Carbon fiber, resin and aerospace honeycomb are all very light materials that can be transported at a fraction of the cost of conventional prefabricated steel and concrete pipe, and Ehsani said he is looking for partners to develop an automated mobile unit to make the pipes onsite.
"Imagine having a truck with a mandrel in the back," Ehsani said. "You start making the pipe on, say, a 20-foot mandrel, and pull off 18 feet so you have two feet left on the mandrel," he said. "Then you just move the truck forward and drop the pipe in the ground and keep adding pipe."
As if virtually eliminating transportation costs, slashing manufacturing costs and reducing environmental impact weren't enough, Ehsani sees this pipe technology creating jobs and boosting local economies.
"Suppose you have a pipeline project in a developing nation," Ehsani said. "You could ship the raw materials to the workers there and they could make this pipe in their own village. No matter what size or shape they want, all they need to do is build a mandrel and make the pipe on the spot.

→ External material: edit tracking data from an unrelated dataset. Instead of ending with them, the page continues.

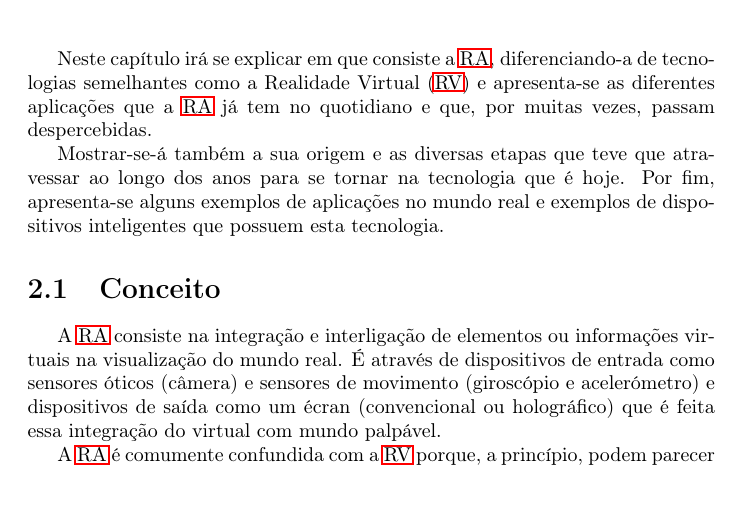
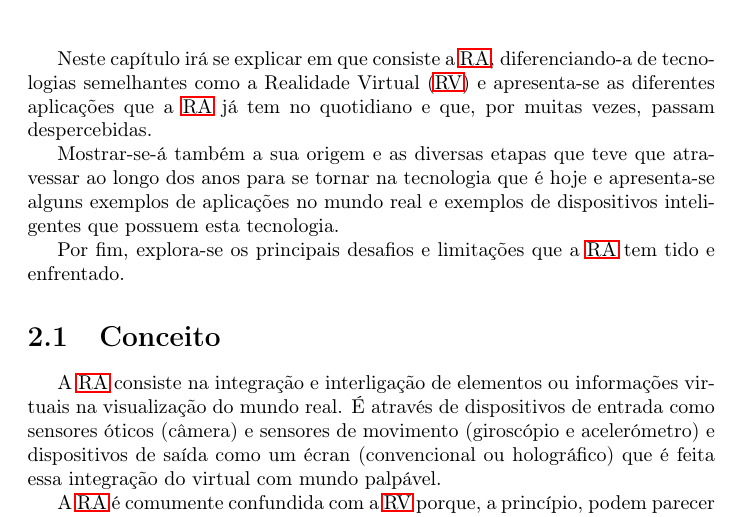
Before and after one commit to miguelviladev/iei-ta-pf, a LaTeX document (documento.tex): part of page 8 of 17, cut so that both start at the same text. Compiled offline with pdfLaTeX.

Commit message:
updated chapter 2 intro

```diff
--- a/documento.tex
+++ b/documento.tex
@@ -115,7 +115,9 @@ A informação daí recolhida permitiu compreender, aprofundar e consolidar o te
 \label{chap.realidade-aumentada}
 Neste capítulo irá se explicar em que consiste a \ac{ra}, diferenciando-a de tecnologias semelhantes como a \ac{rv} e apresenta-se as diferentes aplicações que a \ac{ra} já tem no quotidiano e que, por muitas vezes, passam despercebidas.
 
-Mostrar-se-á também a sua origem e as diversas etapas que teve que atravessar ao longo dos anos para se tornar na tecnologia que é hoje. Por fim, apresenta-se alguns exemplos de aplicações no mundo real e exemplos de dispositivos inteligentes que possuem esta tecnologia.
+Mostrar-se-á também a sua origem e as diversas etapas que teve que atravessar ao longo dos anos para se tornar na tecnologia que é hoje e apresenta-se alguns exemplos de aplicações no mundo real e exemplos de dispositivos inteligentes que possuem esta tecnologia.
+
+Por fim, explora-se os principais desafios e limitações que a \ac{ra} tem tido e enfrentado.
 
 \section{Conceito}
 A \ac{ra} consiste na integração e interligação de elementos ou informações virtuais na visualização do mundo real. É através de dispositivos de entrada como sensores óticos (câmera) e sensores de movimento (giroscópio e acelerómetro) e dispositivos de saída como um écran (convencional ou holográfico) que é feita essa integração do virtual com mundo palpável.
```
Also changed, not shown: documento.pdf.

We would be making it with local people under our supervision."
Closer to home, Ehsani cites the recently awarded $10.7 million contract to build the first four miles of pipe for the billion-dollar Navajo-Gallup water supply project, which involves building a 280-mile pipeline to supply water to more than 40 Navajo communities in New Mexico and Arizona.
"The contractor is making a 42-inch diameter pipe for four miles, which works out to $507 a foot," Ehsani said. "Really, we could have that pipe built faster with the help of local labor and put it in place sooner, without having to wait to order it and ship it, and all of that expense."

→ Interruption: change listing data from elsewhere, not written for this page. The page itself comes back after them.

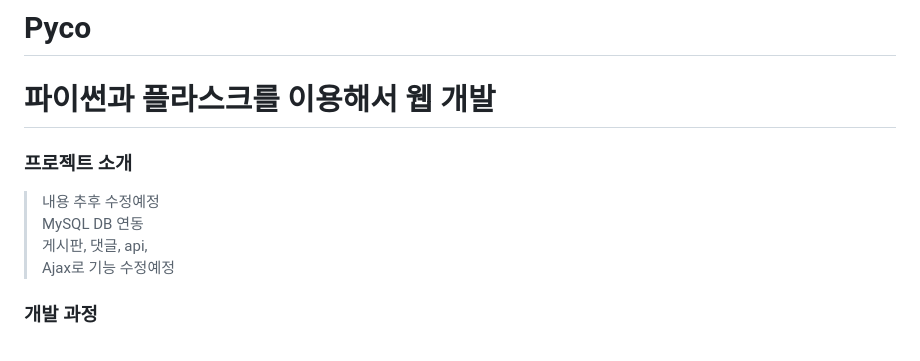
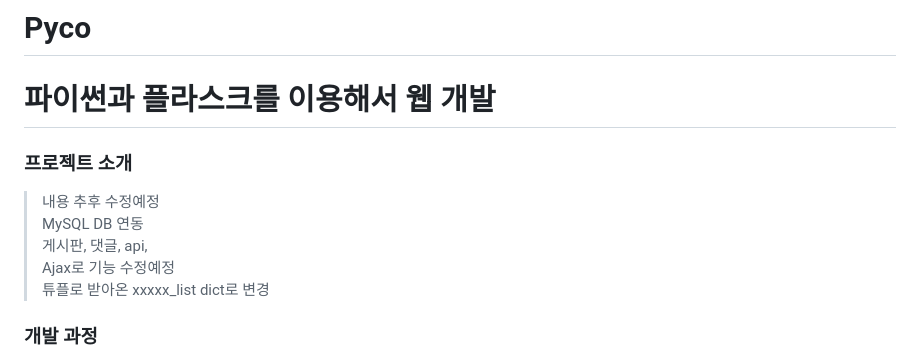
Before and after one commit to Mayhem-XD/PyCo, a Markdown page: README.md, the part around the change. GitHub-like rendering.

```diff
--- a/README.md
+++ b/README.md
@@ -8,7 +8,8 @@
 > 추후 수정예정<br>
 > MySQL DB 연동<br>
 > 게시판, 댓글, api, <br>
-> Ajax로 기능 수정예정
+> Ajax로 기능 수정예정 <br>
+> 튜플로 받아온 xxxxx_list dict로 변경
 >
 <h3>개발 과정</h3>
 
```
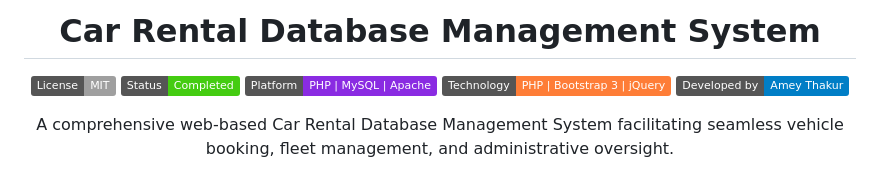
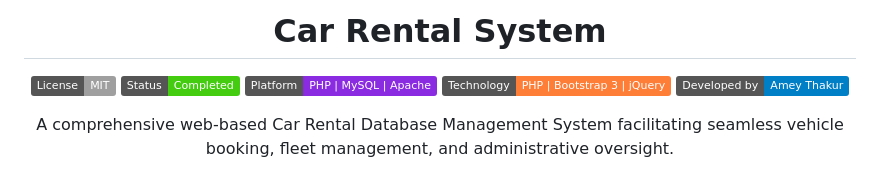
Before and after one commit to Amey-Thakur/CAR-RENTAL-SYSTEM, a Markdown page: README.md, the part around the change. Drawn GitHub-style; badges without logos.

Commit message:
Car Rental Database Management System

```diff
--- a/README.md
+++ b/README.md
@@ -1,7 +1,7 @@
 <div align="center">
 
   <a name="readme-top"></a>
-  # Car Rental Database Management System
+  # Car Rental System
 
   [![License: MIT](https://img.shields.io/badge/License-MIT-lightgrey)](LICENSE)
   ![Status](https://img.shields.io/badge/Status-Completed-success)
```
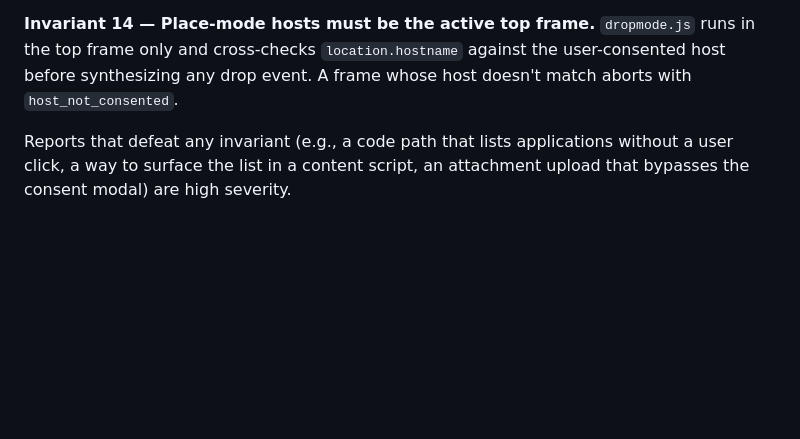
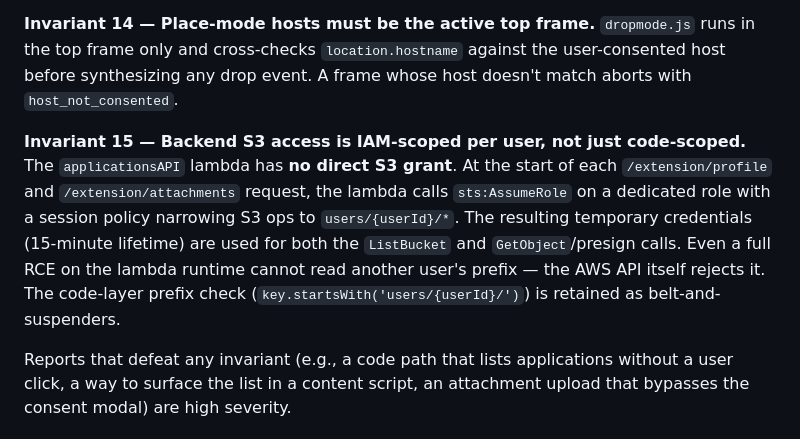
Before and after one commit to utably/utably-browser-plugin, a Markdown page: SECURITY.md, the part around the change. Rendered like a GitHub page; blank space fills up the shorter version.

```diff
--- a/SECURITY.md
+++ b/SECURITY.md
@@ -206,6 +206,17 @@ after the per-host consent modal is confirmed. The 12 MB cap in
 against the user-consented host before synthesizing any drop event. A frame
 whose host doesn't match aborts with `host_not_consented`.
 
+**Invariant 15 — Backend S3 access is IAM-scoped per user, not just
+code-scoped.** The `applicationsAPI` lambda has **no direct S3 grant**. At
+the start of each `/extension/profile` and `/extension/attachments`
+request, the lambda calls `sts:AssumeRole` on a dedicated role with a
+session policy narrowing S3 ops to `users/{userId}/*`. The resulting
+temporary credentials (15-minute lifetime) are used for both the
+`ListBucket` and `GetObject`/presign calls. Even a full RCE on the lambda
+runtime cannot read another user's prefix — the AWS API itself rejects it.
+The code-layer prefix check (`key.startsWith('users/{userId}/')`) is
+retained as belt-and-suspenders.
+
 Reports that defeat any invariant (e.g., a code path that lists
 applications without a user click, a way to surface the list in a content
 script, an attachment upload that bypasses the consent modal) are high
```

Ehsani said he didn't really set out to turn pipeline construction on its head, but the project took on a life of its own. "We developed this originally with the intention of fixing existing pipes," he said. "Then as we started getting into this thing I realized it could be a real game-changing breakthrough technology."
The breakthrough did not happen overnight. In the late 1980s, Ehsani and Hamid Saadatmanesh, both of the UA department of civil engineering and engineering mechanics, pioneered research into repairing and retrofitting bridges and buildings using fiber-reinforced polymers, so the technology is well-established.
"There's a lot of history on these materials," Ehsani said, which has enabled him to refine the pipe manufacturing process to use smaller amounts of better quality materials. "Because we're using our materials in a smart manner, we can afford to use the higher-end material," Ehsani said. "So instead of cheaper glass fabric, we use carbon. Instead of polyester resin, we use epoxy. Because we don't have a solid core, we can afford to put the expensive material on the skin."
If Ehsani's concept for mobile pipe manufacture using lightweight components takes off, he envisions an industry freed from the shackles of heavy industrial plant. "As a business model, a company that wants to get into pipeline manufacturing with one of these mobile trucks could have a factory anywhere in the world," he said. "You could be doing a job in Hawaii today and next week be working in Panama. You're no longer limited by where your factory is."